Column - Missing a finger
I've always been so used to having five fingers.
When I was 5, I would count my age on my fingers all the time. Five was a good number. It wasn't easy to forget and it always seemed whole and perfect.
I guess it was because five was the number of people in my family.
A mom, a dad, two sons, and a daughter - the number was odd, always having one man out when we went on roller coasters, and never having equal teams for board games. Still, it was family and to me, it was perfect.
But soon my perfect family will become four.
Four isn't whole; it's missing a part - missing a finger.
Entering grade school, kindergartners are taught the steps of life.
First, we are born into a family, and raised. Then we become an adult, grow old and eventually die.
But at the beginning, a family composed of parents and children live together for numerous years. They start to understand each other's habits and find what ticks each other off.
But just when they think their family is perfect - someone leaves.
I could never fully grasp that concept - someone leaving. That one day the kids would leave the parents and each other.
I joked about my brother and me leaving a lot, but it was never a reality.
To me, my brother and I were yin and yang - we were sometimes polar opposites, but in a strange way we completed one another.
Sure, we fought, but doesn't every brother and sister?
He hated me because I was the princess and always got what I wanted.
I hated him because he was older, so always right.
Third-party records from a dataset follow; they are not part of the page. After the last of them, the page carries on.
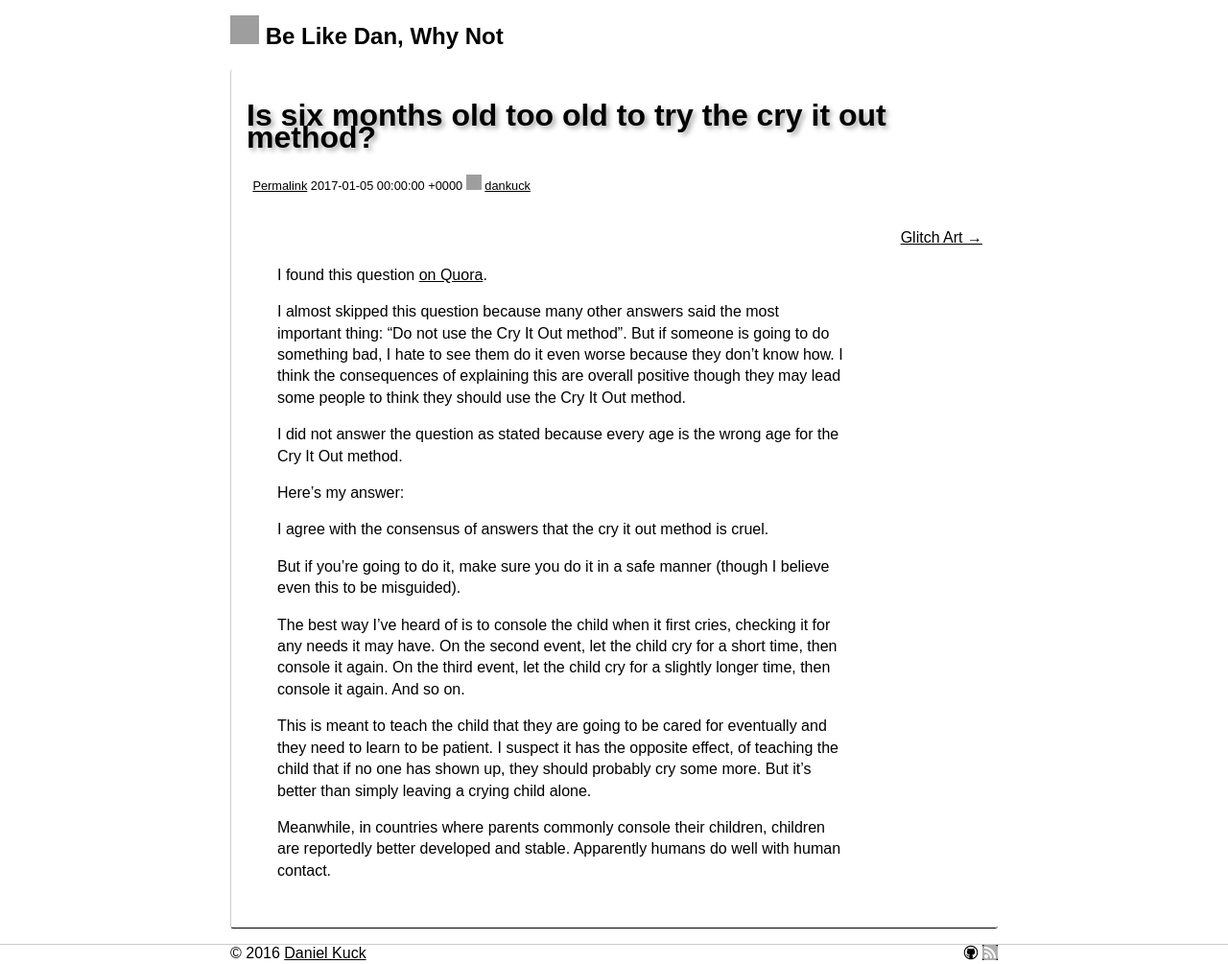
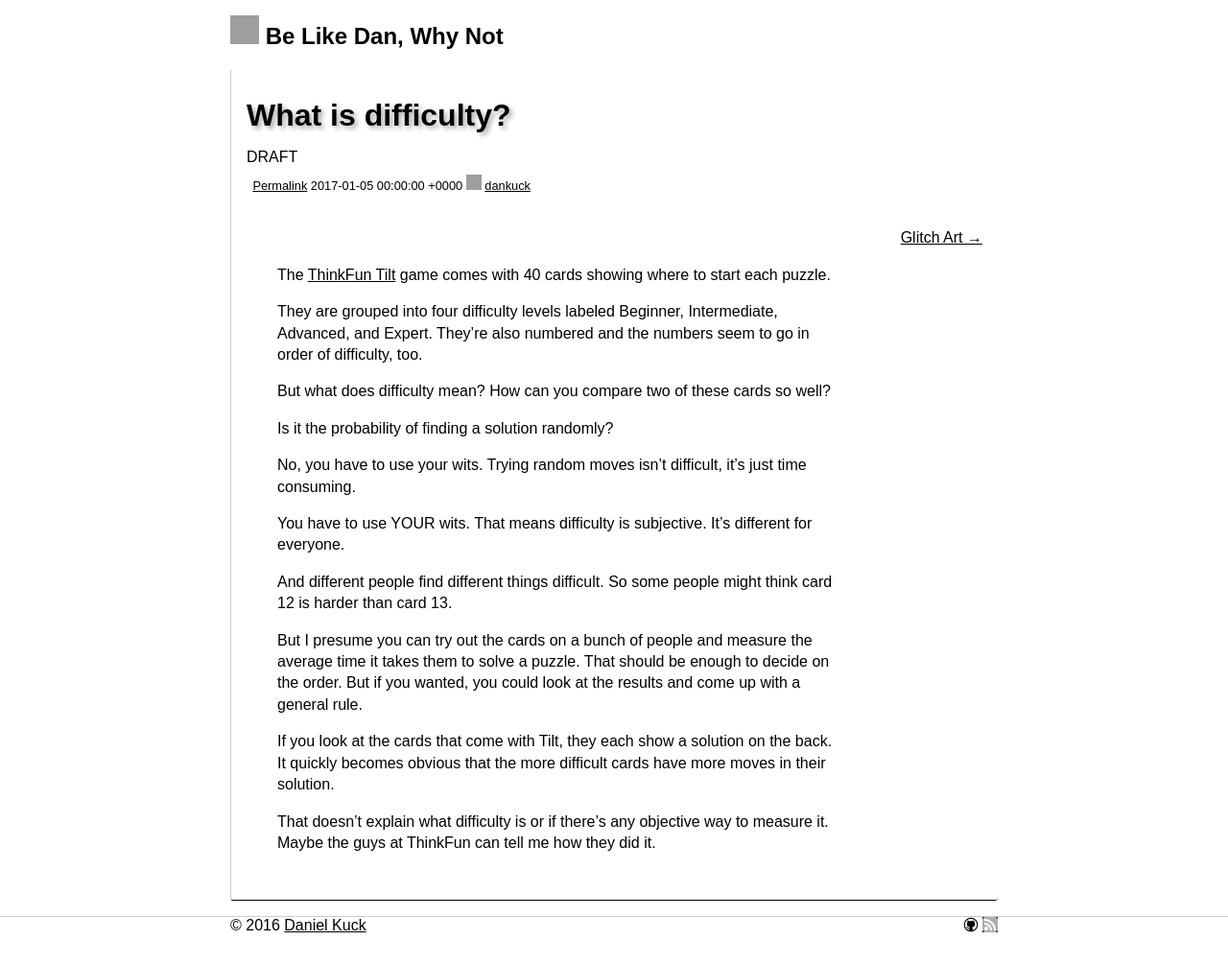
Before and after one commit to dankuck/dankuck.github.io, a Jekyll site: the page built from _posts/2017-01-05-cry-it-out-method.md, in a window 1280 px wide. Shown: the whole page at 96% size. Built offline with Jekyll 4.4.1, drawn with Linux system fonts in a browser that asks for light colours; after the commit the page ends 976 px from its top, so only the background shows below that; grey boxes are pictures that could not be loaded.

Commit message:
What is difficulty?

```diff
--- a/_posts/2017-01-05-cry-it-out-method.md
+++ b/_posts/2017-01-05-cry-it-out-method.md
@@ -1,26 +1,28 @@
 ---
 layout: post
-title: "Is six months old too old to try the cry it out method?"
+title: "What is difficulty?"
 page_img_thumb:
 page_img_desc: ""
 no_ad: 1
-draft:
+draft: 1
 ---
 
-I found this question <a href="https://www.quora.com/Is-six-months-old-too-old-to-try-the-cry-it-out-method/">on Quora</a>.
+The <a href="/2016/12/28/tilt-maker.html">ThinkFun Tilt</a> game comes with 40 cards showing where to start each puzzle.
 
-I almost skipped this question because many other answers said the most important thing: "Do not use the Cry It Out method". But if someone is going to do something bad, I hate to see them do it even worse because they don't know how. I think the consequences of explaining this are overall positive though they may lead some people to think they should use the Cry It Out method.
+They are grouped into four difficulty levels labeled Beginner, Intermediate, Advanced, and Expert. They're also numbered and the numbers seem to go in order of difficulty, too.
 
-I did not answer the question as stated because every age is the wrong age for the Cry It Out method.
+But what does difficulty mean? How can you compare two of these cards so well?
 
-Here's my answer:
+Is it the probability of finding a solution randomly?
 
-I agree with the consensus of answers that the cry it out method is cruel.
+No, you have to use your wits. Trying random moves isn't difficult, it's just time consuming.
 
-But if you’re going to do it, make sure you do it in a safe manner (though I believe even this to be misguided).
+You have to use YOUR wits. That means difficulty is subjective. It's different for everyone.
 
-The best way I’ve heard of is to console the child when it first cries, checking it for any needs it may have. On the second event, let the child cry for a short time, then console it again. On the third event, let the child cry for a slightly longer time, then console it again. And so on.
+And different people find different things difficult. So some people might think card 12 is harder than card 13.
 
-This is meant to teach the child that they are going to be cared for eventually and they need to learn to be patient. I suspect it has the opposite effect, of teaching the child that if no one has shown up, they should probably cry some more. But it’s better than simply leaving a crying child alone.
+But I presume you can try out the cards on a bunch of people and measure the average time it takes them to solve a puzzle. That should be enough to decide on the order. But if you wanted, you could look at the results and come up with a general rule.
 
-Meanwhile, in countries where parents commonly console their children, children are reportedly better developed and stable. Apparently humans do well with human contact.
+If you look at the cards that come with Tilt, they each show a solution on the back. It quickly becomes obvious that the more difficult cards have more moves in their solution.
+
+That doesn't explain what difficulty is or if there's any objective way to measure it. Maybe the guys at ThinkFun can tell me how they did it.
```
Also changed, not shown: _posts/2016-12-28-tilt-maker.md (+1 -1 lines).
He was the captain and I was the first mate, he was the executive chef and I was the sous.
Yet oddly enough, I idolized him.
I wore his hand-me-downs, played with his friends and never left his side.
Even at night our bedrooms were always next to one another.
But now that room that has always been the constant in my life has become forlorn and empty.
The mattress lies bare without its dressing; dust piles on a bookshelf without books; stray pieces of paper linger on the floor.
I walked into this room and was instantly filled with remorse.
Reality hit - my brother was leaving.
Never in the past 17 years have my brother and I left each other's side.
We were born one year, six months and 24 days apart - but everyone thought we were twins.
We both are tall with brown hair and blue eyes. And always think we are right.
Growing up, we did everything together
We would play pirates and fight over who got the black pirate hat; we had chicken pox and braces and played the same sports. We even kept one another company if one of us was grounded.
We hid clams in the folds of blankets during dinner and slept under blanket-tents in the yard.
We made pickles and orange juice and fought against the dragon for the princess.
We auditioned for our first play together and raced each other during our first swim meet.
I started playing percussion because he played it and I always took the same classes that he did.
But now he is leaving.
A few years from now we will both be done with college and have jobs.
Perhaps we will be in the same state, even the same city, but then again perhaps not.
We may have families or be living alone.
We might see one another again, or might not.
It's hard to think that I could move on from 17 years with him. But I have to, don't I?
My brother and I are not twins, even though everyone says we are - because twins leave at the same time.
For 17 years we've had each other's back though and taken care of one another.
But we aren't even in a reasonable driving distance, so how can we continue to have each other's backs - we can't even reach them?
In kindergarten they taught us the steps of life. But they also taught us that everyone has five fingers.
Then why is one of mine missing? Will life go on - if I only have four?
Like tying my shoe, I'll have to learn how to live. Trying over and over again.
But I guess it's not like tying my shoe, because this time, my brother won't be teaching me how.
"It's Our Turn" is a weekly column that rotates among members of the Echo Press editorial staff.